Canned goods have a long shelf life, usually a year or more, the same goes for boxed foods, such as mac and cheese. Even if you simply purchased a couple extra items each time you shop, to put in storage, in a short time you could have a healthy emergency food supply, if the need ever arises.
If you do any canning, such as canning your yearly garden bounty, you likely already have a good supply of preparedness food in your home. This food storage type is perfect for prepper’s because of it’s long shelf life. It can also be a healthier solution because there are no chemicals in it, you know what your eating.
Many people do not realize that home canning is not limited to only vegetables. Done properly, you can put up foods containing meat, such as beef and chicken. Other items that can be canned are mushrooms. While these items are not traditional food types when we think of home canning, it can be done.
Make sure to consult proper canning procedures before canning foods such as meats.
As I’ve already mentioned, there may come a day when you can not go to the grocery store, so you may have to grow your own food. Preparedness seeds are packages, usually in a plastic bucket that contain a variety of seeds in one container, like a garden or a harvest in a bucket.
Two dry food types that should be a staple of any preparation plan are rices and beans. You could survive well and for a long time on just these two foods. Also the fact that they do not “expire” for a long time. Make sure to keep these goods in plastic containers so they stay dry and to keep rodents out.
Flour is another dry staple that should be a part of any emergency food supply storage. It is also a item that could be used to create other food items, such as breads or muffins. Again, keep these items in air-tight containers.
Most food items have a limited shelf life so it’s important to rotate your supplies. As you bring in fresh items, place them at the back of your storage and bring the older items to the front and consume before they spoil or are past their expiration date.
There are food supplies that are designed to have shelf lives of 10 to 20 years and more. Items such as freezed dried and MRE (Meals Read To Eat), can be purchased to build a long term supply of food. While they may not be all that tasty, they are a food. One advantage these packages also have is that often come as complete meals, entree, side and even dessert. These also usually come in bucket so they are easy to store or stack and they are sealed well. They are more than just food, they are ready-to-go meals.
On Going Food Supplies
With a fishing pole and basic fishing equipment, you can provide for yourself or your family practically forever. Most people live close enough to bodies of water that could supply an almost never ending supply of fish.
While they can be messy and noisy, raising chickens can be a great source of ongoing food to provide for your family, and they are quite easy to care for. Of course the most important food chickens can provide you are eggs, which are high in protein and an be used in many ways.
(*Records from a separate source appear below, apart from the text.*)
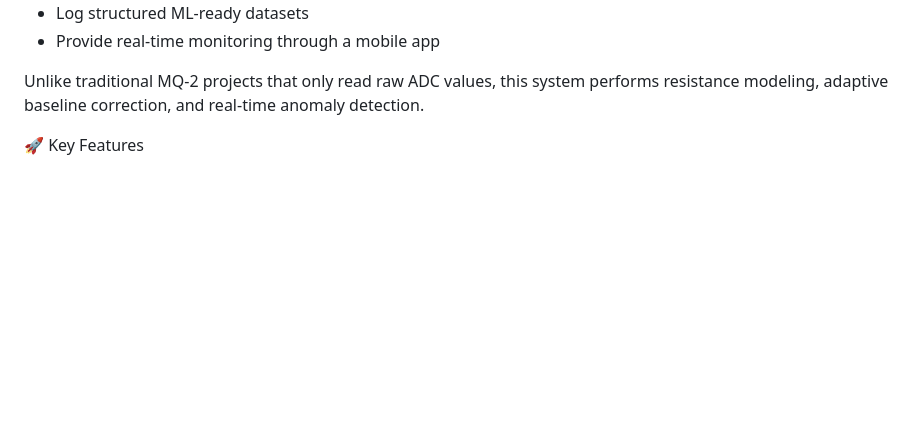
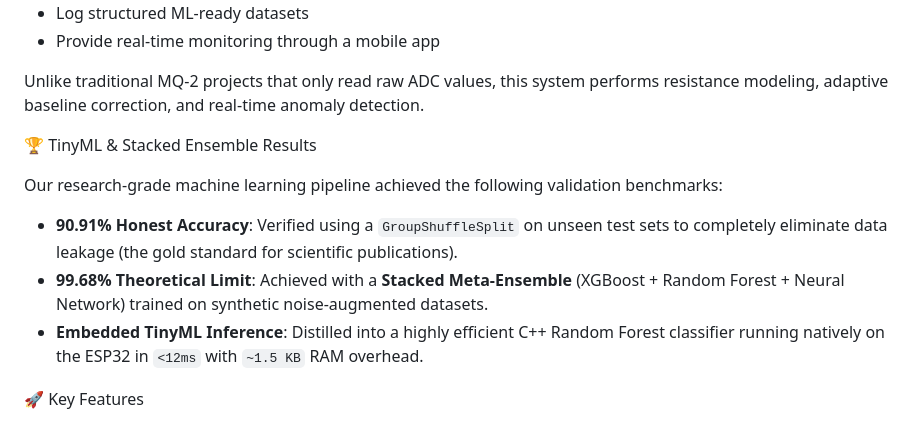
Before and after one commit to kishoresivakumar0708-ops/IoT-based-multi-gas-detection-system, a Markdown page: README.md, the part around the change. Rendered like a GitHub page; blank space fills up the shorter version.

Commit message:
docs: highlight 90.9% honest accuracy and TinyML results in README

```diff
--- a/README.md
+++ b/README.md
@@ -13,6 +13,13 @@ SnO2-Gas-Analytics is an intelligent IoT-based gas monitoring system designed to
 - Provide real-time monitoring through a mobile app
 
 Unlike traditional MQ-2 projects that only read raw ADC values, this system performs resistance modeling, adaptive baseline correction, and real-time anomaly detection.
+
+🏆 TinyML & Stacked Ensemble Results
+
+Our research-grade machine learning pipeline achieved the following validation benchmarks:
+- **90.91% Honest Accuracy**: Verified using a `GroupShuffleSplit` on unseen test sets to completely eliminate data leakage (the gold standard for scientific publications).
+- **99.68% Theoretical Limit**: Achieved with a **Stacked Meta-Ensemble** (XGBoost + Random Forest + Neural Network) trained on synthetic noise-augmented datasets.
+- **Embedded TinyML Inference**: Distilled into a highly efficient C++ Random Forest classifier running natively on the ESP32 in `<12ms` with `~1.5 KB` RAM overhead.
 
 🚀 Key Features
 - **Electrical Modeling:** ADC to Voltage conversion, Sensor resistance (Rs) calculation, Baseline resistance (R0) calibration, Rs/R0 ratio computation, Log-scale PPM estimation.
```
Besides eggs and meat, chickens are also quick to reproduce, adding to your future food supply. Let hen’s sit on some of your eggs and you could have baby chicks before you know it. New stock is also helpful because hens do stop laying after a certain age.
Although not every one agree’s with it, rabbits are another easy “food” to raise, normally referred to as meat rabbits. They are simple to raise in cages and mature within 8 weeks, it can be quick food. Rabbits are also a very lean and healthy meat.
Even though it seems like a joke, rabbits are very quick to multiply. We’ve had doe’s who have 10 offspring at a time. If need be, the fur could also be used for clothing, or blankets to keep warm.
Along with food humans need water to survive. The common prepper’s choice are bottled water packs, such as 24 packs you find in the store. They are easy to store, stack, they are sealed and do not “go bad”, they are also low cost items. Large water barrels are also available to store larger amounts of water, such as 55-gallon barrels.
On the subject of water, it can be useful to have rain barrels that catch rain water. It would not be something you would want to drink, but it could be used to flush toilets or water a garden and if you did need to drink it you could always boil it first.
Even though things may be fine now, some day, you may need to take care of yourself, so it doesn’t hurt to prepare ahead, rather than wishing you had. A side benefit of preparing is you also build self-reliance and accomplishment in yourself, which can feel empowering.
There was a time not long ago that families had to grow or raise or grow their own food, sadly, we’ve moved away from that ideal and have come to rely to heavily on some one else taking care of our food, which puts us in a very vulnerable position. You can take care of yourself and your family if you want to.